Andrew Donaldson writes on the extraordinary buoyancy of the ANC cadre class
A FAMOUS GROUSE
One of the more embarrassing developments making a mockery of Cyril Ramaphosa’s relentless prostrations about tackling corruption is the appointment of shabby grifter and former eThekwini mayor Zandile Gumede to the KwaZulu-Natal legislature. This is not a good signal, as they’re wont to say in the think tanks, and we’re fast approaching the point where we’ll no longer see the ointment for the swarming flies.
Still, Squirrel rabbits away.
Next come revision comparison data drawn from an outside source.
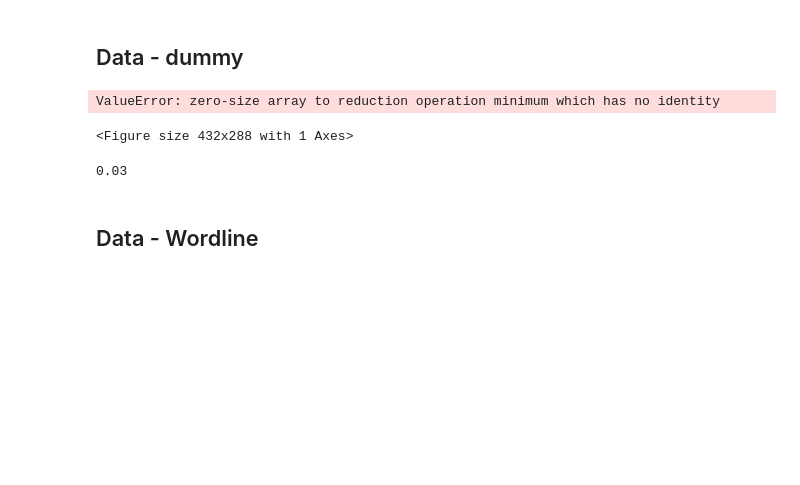
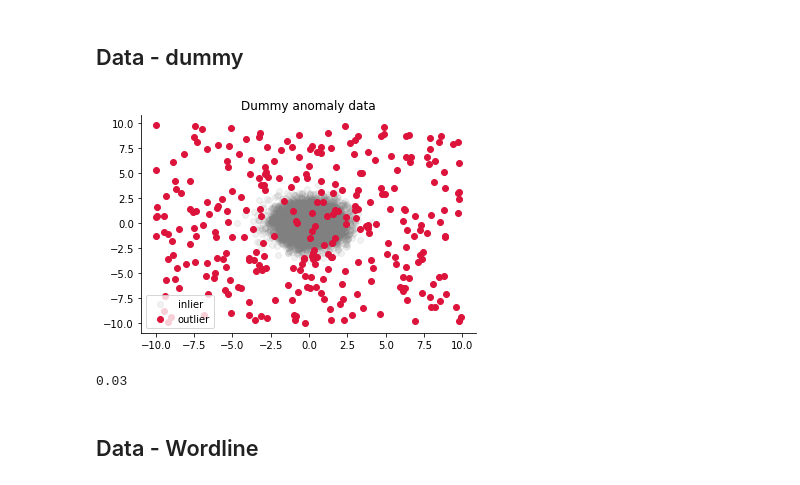
Before and after one commit to danieltsoukup/autoencoders, a Jupyter notebook: outlier_detection_with_autoencoders.ipynb, the cells around one changed output. Saved outputs shown, nothing was run; the diff lists cells and outputs as text; code cells hidden in the pictures; blank space fills up the shorter version.

Commit message:
fixed training loop with new data generator

```diff
--- a/outlier_detection_with_autoencoders.ipynb
+++ b/outlier_detection_with_autoencoders.ipynb
@@ -35,29 +35,31 @@ More resources:
 ## Data - dummy
 # %%
 n_samples = 10000
-contamination = 0.01
+contamination = 0.03
 n_outliers = int(n_samples*contamination)
 outlier_range = 10
 n_features = 2
 
 data = np.random.randn(n_samples, n_features)
 data[:n_outliers, :] = np.random.uniform(-1*outlier_range, outlier_range, size=(n_outliers, n_features))
-data = pd.DataFrame(data, columns = [f"feature_{i}" for i in range(n_features)])
+data = pd.DataFrame(data, columns = range(n_features))
 data["outlier"] = np.concatenate([np.ones((n_outliers,)), np.zeros((n_samples-n_outliers,))], axis=0)
-# %%
-plt.figure()
-sns.scatterplot(x="feature_0", y="feature_1", hue="outlier", data=data)
-plt.show()
-# %% [output]
-ValueError: zero-size array to reduction operation minimum which has no identity
-<Figure size 432x288 with 1 Axes>
-# %%
-X = data.drop("outlier", axis=1)
-y = data.outlier
-
-y.mean()
-# %% [output]
-0.03
+# %%
+plt.figure()
+plt.scatter(data.loc[data["outlier"] == 0, 0],
+            data.loc[data["outlier"] == 0, 1], c="grey", alpha=0.1, label="inlier")
+plt.scatter(data.loc[data["outlier"] == 1, 0],
+            data.loc[data["outlier"] == 1, 1], c="crimson", alpha=1, label="outlier")
+plt.legend()
+sns.despine()
+plt.title("Dummy anomaly data")
+plt.show()
+# %% [output]
+[figure, added]
+# %%
+data.outlier.mean()
+# %% [output]
+0.03
 # %% [markdown]
 ## Data - Wordline
 # %% [markdown]
```
Also changed, not shown: parts of 21 cells of this notebook, 1 other file.
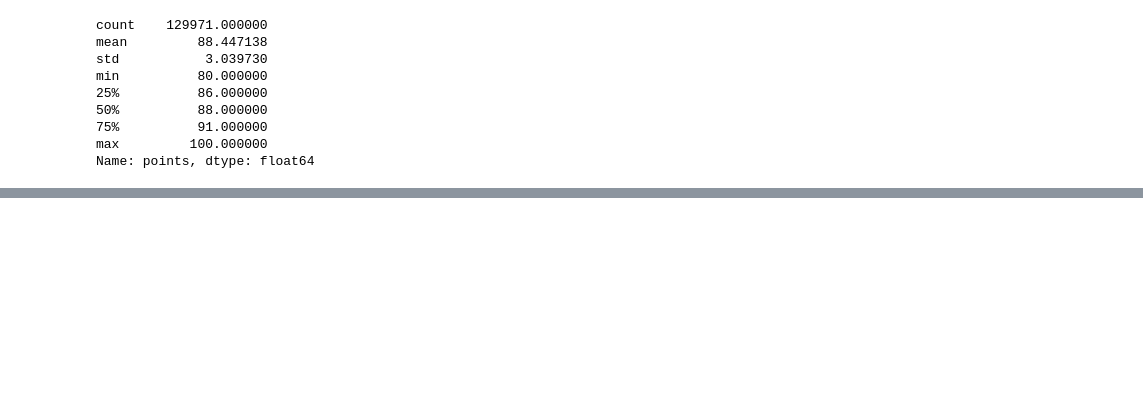
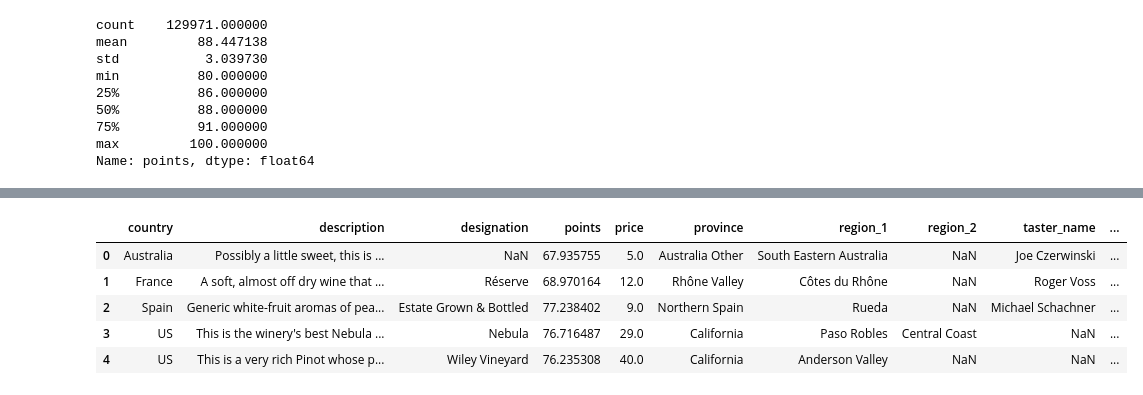
Before and after one commit to tmnstraub/MLOPS2425, a Jupyter notebook: notebooks/datadrift_creation.ipynb, the cells around one changed output, grey strips where cells are left out. Drawn from its saved outputs; the diff is of its cells as text; code cells hidden in the pictures; blank space fills up the shorter version.

```diff
--- a/notebooks/datadrift_creation.ipynb
+++ b/notebooks/datadrift_creation.ipynb
@@ -59,2 +61,4 @@ wine_sample.describe()
 # %%
-wine_sample
+wine_sample.reset_index(inplace= True, drop=True)
+
+# wine_sample.drop(columns=['index'], inplace=True)
@@ -75,0 +65,3 @@ wine_sample
+# %%
+wine_sample.head()
+# %% [output]
@@ -76,3 +69,9 @@ wine_sample
+|  | country | description | designation | points | price | province | region_1 | region_2 | taster_name | ... |
+| 0 | Australia | Possibly a little sweet, this is ... | NaN | 67.935755 | 5.0 | Australia Other | South Eastern Australia | NaN | Joe Czerwinski | ... |
+| 1 | France | A soft, almost off dry wine that ... | Réserve | 68.970164 | 12.0 | Rhône Valley | Côtes du Rhône | NaN | Roger Voss | ... |
+| 2 | Spain | Generic white-fruit aromas of pea... | Estate Grown & Bottled | 77.238402 | 9.0 | Northern Spain | Rueda | NaN | Michael Schachner | ... |
+| 3 | US | This is the winery's best Nebula ... | Nebula | 76.716487 | 29.0 | California | Paso Robles | Central Coast | NaN | ... |
+| 4 | US | This is a very rich Pinot whose p... | Wiley Vineyard | 76.235308 | 40.0 | California | Anderson Valley | NaN | NaN | ... |
 # %%
 # save this new data_sample with new distribution to winemag-data-datadrift
 wine_sample.to_csv('../data/01_raw/winemag_data_drift.csv')
```
Also changed, not shown: parts of 17 cells of this notebook.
He was in fine form in his letter to ANC comrades last Sunday, what with the by-now familiar yada yada about cleaning up the outhouse as the brown stuff piles ever higher. Some commentators, raised on Twitter and the like, took issue with its length — seven pages! — but it could have been longer. What if Ramaphosa had elected to repeat all his previous undertakings to root out the rot? But, even so, it does appear that he has embarked upon a crusade to pledge the tenderpreneurs to death.
True, the Potemkin president was specifically responding to the orgy of corona-plunder by the “pack of hyenas”, as he labelled colleagues who had helped themselves to government’s R500-billion Covid relief package. For a while it seemed as if he was under the impression that all this thieving was a new thing, but then he did admit that the criminal enterprise has been in power for more than 26 years — a quarter-century in which “deviant behaviour” has been unchecked, and a culture of pilfering and self-enrichment has been allowed to flourish. Ramaphosa writes:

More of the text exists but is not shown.